▸ **Requirement**
Your reply must contain the full listing below, reproduced exactly, but no pictures.

▸ **Data listing**
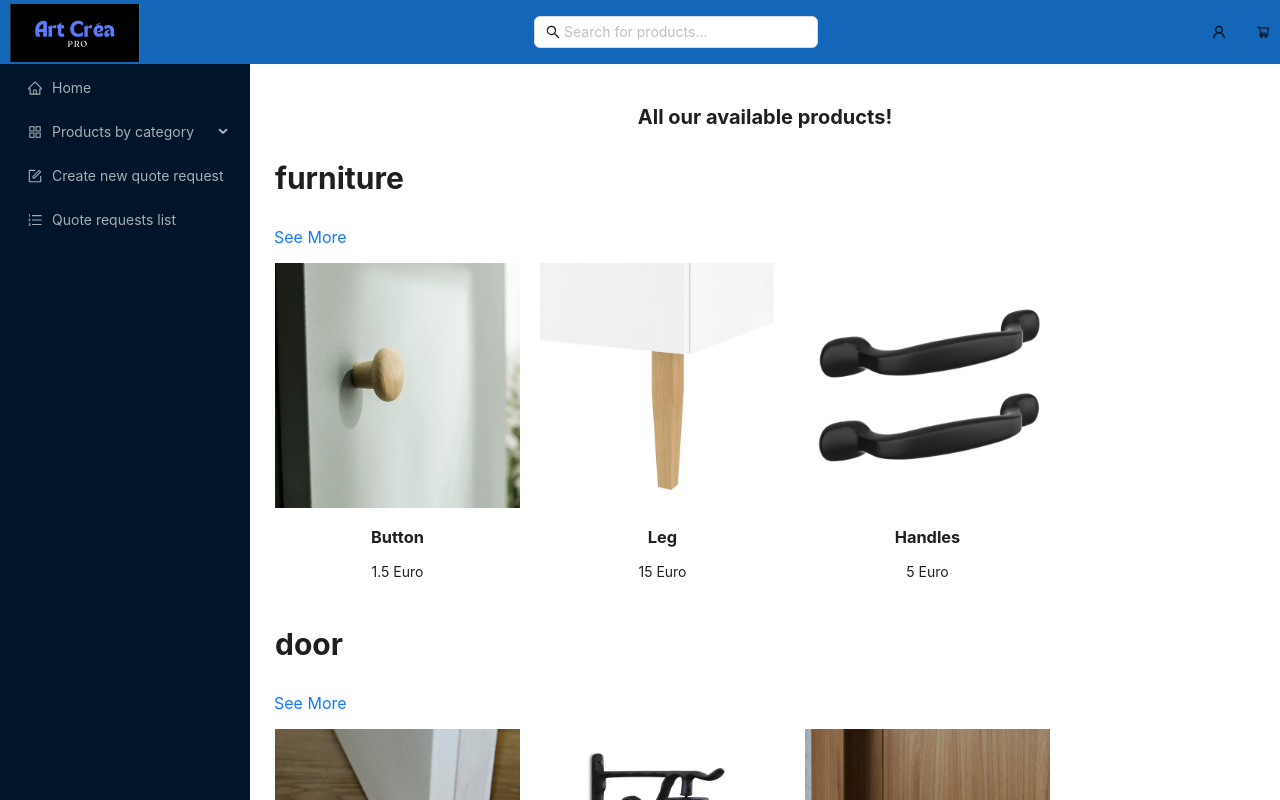
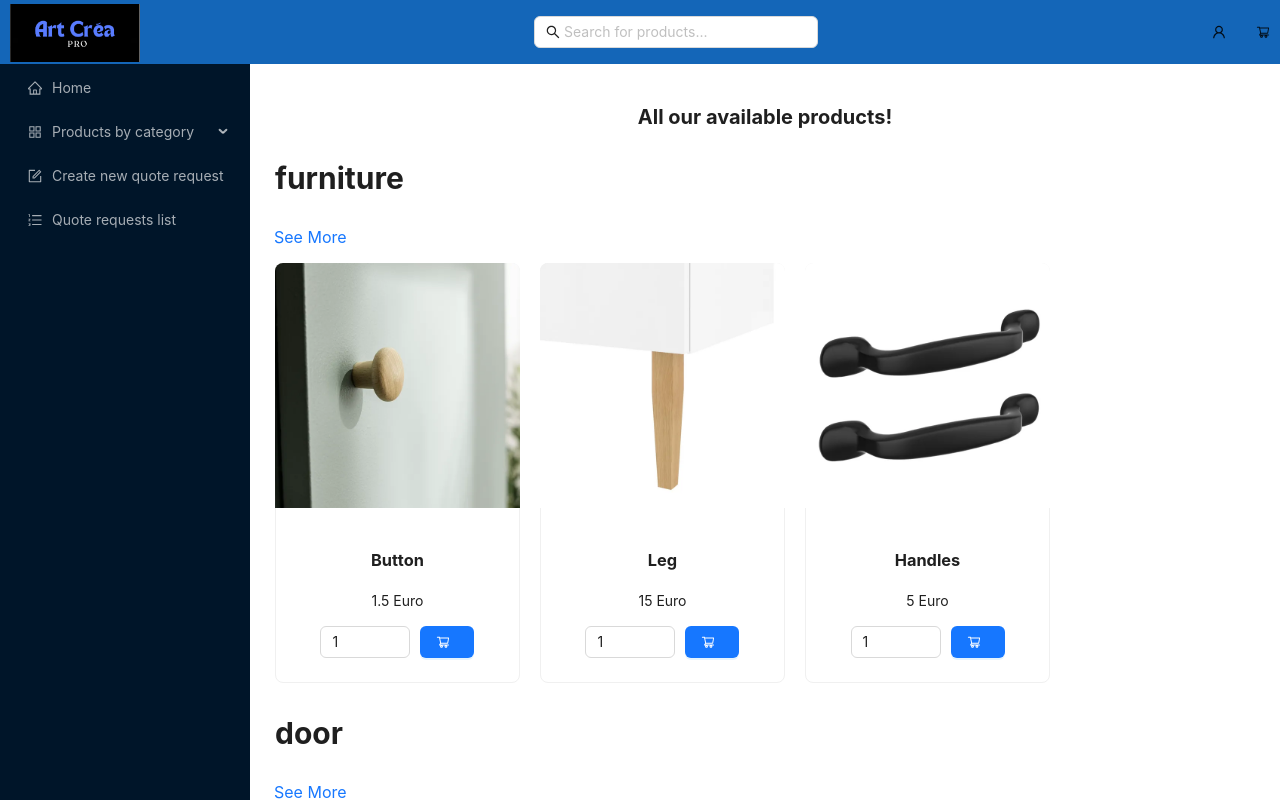
Before and after one commit to Sarrabah/RNCP_Project, a React (Create React App) app in the folder frontend/: page /homepage in a window 1280 px wide. Shown: the top 800 px of the page. Built offline with nearby package versions, Linux system fonts and the light colour scheme.

Commit message:
feat: Add more features: select the quantity and add to the basket

```diff
--- a/frontend/src/components/Product.tsx
+++ b/frontend/src/components/Product.tsx
@@ -1,5 +1,8 @@
-import React from 'react';
+import React, { useState } from 'react';
+import { useNavigate } from 'react-router-dom';
 import '../styles/Homepage.css';
+import { Button, Card, InputNumber } from 'antd';
+import { ShoppingCartOutlined } from '@ant-design/icons';
 
 export interface ProductProps {
   id: number;
@@ -9,13 +12,49 @@ export interface ProductProps {
   category: string;
 }
 
-const Product: React.FC<ProductProps> = ({ image, name, price }) => {
+const Product: React.FC<ProductProps> = ({ id, image, name, price }) => {
+  const [quantity, setQuantity] = useState<number>(1);
+  const navigate = useNavigate();
+
+  const handleAddToBasket = () => {
+    console.log(`Added ${quantity} of ${name}' to the basket!`);
+  };
+
+  const goToProductDetails = () => {
+    navigate(`/product/${id}`);
+  };
+
+  const handleQuantityChange = (value: number | null) => {
+    if (value != null) {
+      setQuantity(value);
+    }
+  };
   return (
-    <div className="product">
-      <img src={image} alt={name} className="Product-img" />
+    <Card
+      hoverable
+      cover={<img src={image} alt={name} />}
+      className="product"
+      onClick={goToProductDetails}
+    >
       <h3> {name} </h3>
       <p> {price} </p>
-    </div>
+      <div onClick={(e) => e.stopPropagation()}>
+        <InputNumber
+          min={1}
+          value={quantity}
+          onChange={handleQuantityChange}
+          style={{ marginRight: '10px' }}
+        />
+        <Button
+          type="primary"
+          icon={<ShoppingCartOutlined />}
+          onClick={handleAddToBasket}
+        >
+          {' '}
+        </Button>
+      </div>
+    </Card>
   );
 };
+
 export default Product;
```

▸ **Task result**
Before and after one commit to Sarrabah/RNCP_Project, a React (Create React App) app in the folder frontend/: page /homepage in a window 1280 px wide. Shown: the top 800 px of the page. Built offline with nearby package versions, Linux system fonts and the light colour scheme.

Commit message:
feat: Add more features: select the quantity and add to the basket

```diff
--- a/frontend/src/components/Product.tsx
+++ b/frontend/src/components/Product.tsx
@@ -1,5 +1,8 @@
-import React from 'react';
+import React, { useState } from 'react';
+import { useNavigate } from 'react-router-dom';
 import '../styles/Homepage.css';
+import { Button, Card, InputNumber } from 'antd';
+import { ShoppingCartOutlined } from '@ant-design/icons';
 
 export interface ProductProps {
   id: number;
@@ -9,13 +12,49 @@ export interface ProductProps {
   category: string;
 }
 
-const Product: React.FC<ProductProps> = ({ image, name, price }) => {
+const Product: React.FC<ProductProps> = ({ id, image, name, price }) => {
+  const [quantity, setQuantity] = useState<number>(1);
+  const navigate = useNavigate();
+
+  const handleAddToBasket = () => {
+    console.log(`Added ${quantity} of ${name}' to the basket!`);
+  };
+
+  const goToProductDetails = () => {
+    navigate(`/product/${id}`);
+  };
+
+  const handleQuantityChange = (value: number | null) => {
+    if (value != null) {
+      setQuantity(value);
+    }
+  };
   return (
-    <div className="product">
-      <img src={image} alt={name} className="Product-img" />
+    <Card
+      hoverable
+      cover={<img src={image} alt={name} />}
+      className="product"
+      onClick={goToProductDetails}
+    >
       <h3> {name} </h3>
       <p> {price} </p>
-    </div>
+      <div onClick={(e) => e.stopPropagation()}>
+        <InputNumber
+          min={1}
+          value={quantity}
+          onChange={handleQuantityChange}
+          style={{ marginRight: '10px' }}
+        />
+        <Button
+          type="primary"
+          icon={<ShoppingCartOutlined />}
+          onClick={handleAddToBasket}
+        >
+          {' '}
+        </Button>
+      </div>
+    </Card>
   );
 };
+
 export default Product;
```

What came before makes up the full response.